A connection between a significant increase in cases of the serious neurological condition known as Guillain-Barre Syndrome (GBS) and first dose of the AstraZeneca Covid Jab has been identified.
According to researchers at the University College London (UCL), the small numbers of GBS cases observed appear similar to increases seen previously in other mass vaccination campaigns.
Guillain-Barre Syndrome, a rare but serious autoimmune condition attacks the peripheral nervous system which usually results in numbness, weakness, and pain in the limbs. It also sometimes results in paralysis of breathing. It often occurs after infections, particularly gastroenteritis infection called Campylobacter, with the immune system mistakenly attacking nerves in the body instead of germs.
The syndrome is usually reversable, but in severe cases prolonged paralysis involving breathing muscles that requires ventilator support occurs, and at times it can leave permanent neurological deficits which can be caused by the condition. The key to proper treatment is early diagnosis.
In December 2020 in the UK, Pfizer’s Covid 19 vaccine (tozinameran) was rolled out, which was followed a month later by a roll out of AstraZeneca (ChAdOx1 nCoV-19), then Moderna (mRNA-1273) three months after that.

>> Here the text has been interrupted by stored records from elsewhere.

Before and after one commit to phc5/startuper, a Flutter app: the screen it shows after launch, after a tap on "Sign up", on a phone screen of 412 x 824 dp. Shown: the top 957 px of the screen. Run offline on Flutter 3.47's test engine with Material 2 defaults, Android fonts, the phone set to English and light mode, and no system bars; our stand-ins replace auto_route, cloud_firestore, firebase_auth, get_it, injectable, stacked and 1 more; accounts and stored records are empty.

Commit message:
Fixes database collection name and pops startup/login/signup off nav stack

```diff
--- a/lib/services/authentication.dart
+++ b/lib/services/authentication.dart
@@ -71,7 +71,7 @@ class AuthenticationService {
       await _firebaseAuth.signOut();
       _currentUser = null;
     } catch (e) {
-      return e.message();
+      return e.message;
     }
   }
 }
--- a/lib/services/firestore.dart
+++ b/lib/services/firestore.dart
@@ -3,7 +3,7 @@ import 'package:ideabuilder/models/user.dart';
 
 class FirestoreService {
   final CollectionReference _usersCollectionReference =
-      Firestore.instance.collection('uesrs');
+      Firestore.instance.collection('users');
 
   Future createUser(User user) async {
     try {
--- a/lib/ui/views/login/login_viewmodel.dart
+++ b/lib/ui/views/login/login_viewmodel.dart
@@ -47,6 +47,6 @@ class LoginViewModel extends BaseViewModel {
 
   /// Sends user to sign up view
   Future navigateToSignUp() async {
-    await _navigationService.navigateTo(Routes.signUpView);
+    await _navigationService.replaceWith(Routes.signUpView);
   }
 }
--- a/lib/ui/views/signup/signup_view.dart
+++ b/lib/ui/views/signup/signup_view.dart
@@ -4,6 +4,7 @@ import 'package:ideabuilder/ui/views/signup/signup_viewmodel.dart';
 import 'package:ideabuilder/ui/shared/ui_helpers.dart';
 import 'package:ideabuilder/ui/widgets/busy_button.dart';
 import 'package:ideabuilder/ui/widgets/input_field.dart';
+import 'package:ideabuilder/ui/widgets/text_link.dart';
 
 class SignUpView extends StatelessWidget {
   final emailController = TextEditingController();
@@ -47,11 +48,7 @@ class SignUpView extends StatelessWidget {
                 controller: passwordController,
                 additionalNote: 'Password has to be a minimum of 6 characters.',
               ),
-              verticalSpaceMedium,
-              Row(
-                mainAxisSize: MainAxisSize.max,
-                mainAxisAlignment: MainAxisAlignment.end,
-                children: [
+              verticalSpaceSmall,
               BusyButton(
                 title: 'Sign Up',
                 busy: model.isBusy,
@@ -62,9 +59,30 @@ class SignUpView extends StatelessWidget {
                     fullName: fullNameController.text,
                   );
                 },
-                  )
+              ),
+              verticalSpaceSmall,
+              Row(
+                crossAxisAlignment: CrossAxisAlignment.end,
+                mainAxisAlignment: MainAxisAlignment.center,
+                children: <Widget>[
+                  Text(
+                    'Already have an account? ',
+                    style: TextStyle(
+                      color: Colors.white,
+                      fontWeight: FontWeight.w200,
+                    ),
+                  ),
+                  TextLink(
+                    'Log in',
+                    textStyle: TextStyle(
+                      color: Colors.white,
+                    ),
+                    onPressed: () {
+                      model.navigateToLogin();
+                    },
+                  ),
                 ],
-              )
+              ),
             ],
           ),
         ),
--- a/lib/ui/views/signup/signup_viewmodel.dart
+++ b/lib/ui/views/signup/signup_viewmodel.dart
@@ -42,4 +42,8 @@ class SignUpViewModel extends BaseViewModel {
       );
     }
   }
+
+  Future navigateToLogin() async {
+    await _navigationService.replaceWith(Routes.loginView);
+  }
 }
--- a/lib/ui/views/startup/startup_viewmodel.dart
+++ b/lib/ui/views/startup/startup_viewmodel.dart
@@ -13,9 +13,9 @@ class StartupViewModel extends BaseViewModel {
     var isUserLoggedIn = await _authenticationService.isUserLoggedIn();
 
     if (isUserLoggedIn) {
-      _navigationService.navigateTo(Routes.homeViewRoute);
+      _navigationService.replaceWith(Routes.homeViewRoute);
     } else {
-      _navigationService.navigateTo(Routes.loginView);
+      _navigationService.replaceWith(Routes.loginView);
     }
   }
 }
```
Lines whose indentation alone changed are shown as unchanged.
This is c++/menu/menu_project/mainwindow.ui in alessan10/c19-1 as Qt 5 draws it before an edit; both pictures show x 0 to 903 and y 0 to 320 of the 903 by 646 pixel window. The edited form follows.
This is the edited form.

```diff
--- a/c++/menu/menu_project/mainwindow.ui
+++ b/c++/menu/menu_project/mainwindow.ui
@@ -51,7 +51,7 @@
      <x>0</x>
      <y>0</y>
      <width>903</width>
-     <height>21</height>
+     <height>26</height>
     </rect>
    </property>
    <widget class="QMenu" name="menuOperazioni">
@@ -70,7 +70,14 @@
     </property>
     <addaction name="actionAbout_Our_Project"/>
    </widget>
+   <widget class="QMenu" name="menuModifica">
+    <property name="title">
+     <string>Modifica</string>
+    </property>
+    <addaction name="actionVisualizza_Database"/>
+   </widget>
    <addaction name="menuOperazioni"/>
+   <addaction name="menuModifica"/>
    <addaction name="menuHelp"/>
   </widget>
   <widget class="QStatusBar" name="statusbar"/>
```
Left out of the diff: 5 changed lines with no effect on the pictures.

The study was published in the journal Brain.
Researchers observed that between January 2021 and October 2021, 996 GBS cases were recorded in the UK National Immunoglobulin Database. There was an unusual spike in the GBS reported cases occurring between March and April of 2021.The study was a population based study of NHS data in England.
Historically, rates of about 100 per month are recorded. But during the months of March and April of 2021, there was approximately 140 cases recorded.
It was revealed during an analysis of the data, that 20 per cent of the 966 cases occurred within six weeks of the first dose of Covid 19 vaccine in England, which equates to 0.618 cases per 100,000 vaccinations.
Of these cases, 176 people had received an AstraZeneca jab, 21 people had received a Pfizer jab, and 1 person had received a dose of Moderna. 23 GBS cases were reported within six weeks of any second dose.
There were 5.8 excess GBS cases per million doses post first dose of AstraZeneca. This equates to an absolute total excess between January-July 2021 of between 98 – 140 cases. First doses of Pfizer and Moderna and second doses of any Vaccine showed no excess GBS risk.
Lead author professor Michael Lunn at UCL Queen Square Institute of Neurology made comments,
“The reason for the association between only AstraZeneca vaccination and GBS is unclear. Covid 19 infection does not have a strong, or possibly any, increased risk of GBS.”
“The lack of increased risk associated with Pfizer vaccination implies that it is unlikely that the Covid 19 spike protein is the causative factor for the increased risk.”
“The viral vector used to carry the nucleic acid in the AstraZeneca and similar vaccines may be the reason, but this needs further exploration.”
“Higher numbers of cases of GBS are seen in the period of two to four weeks after vaccination. A peak of cases observed around 24 days following a first dose.”
“First doses of AstraZeneca vaccine account for the majority or all of this increase. A similar pattern is not seen with the other vaccines or following a second dose of any vaccine.”
A separate study was done, and researchers analysed GBS cases that had been reported by clinicians between January 2021 and November 2021. The found that no specific clinical features, including facial weakness (which has received special attention in medical literature), were associated with vaccination-related GBS as compared to non-vaccinated cases. This demonstrated the difficulties in finding the vaccination linked cases among the background cases that were normally occurring. This study was UK-wide (four nations) hospitals’ surveillance data where they observed phenotypes (characteristics/symptoms). The aim was to identify if there were any specific features of Covid 19 vaccine-associated GBS.
For historical context of vaccine-associated GBS, a swine flu vaccination program that was carried out in the US in 1976. There was a small increase of GBS cases associated with what was considered a novel flu jab at that time. The vaccination program was halted because there was a statistical increase in developing GBS. However, a subsequent statistical analysis was carried out and found that the risk of a link was lower than originally believed.
Among his comments, Professor Lunn said, “Adenoviruses have not been strongly associated with GBS in previous studies, and any association between adenoviral vaccination and GBS has only once been reported. Nevertheless, adenovirus testing is not routinely performed in cases of GBS in the UK, and whether adenoviruses may account for a proportion of ‘idiopathic’ (no known cause) or ‘SARS-CoV-2 negative’ GBS may be the subject for further study.”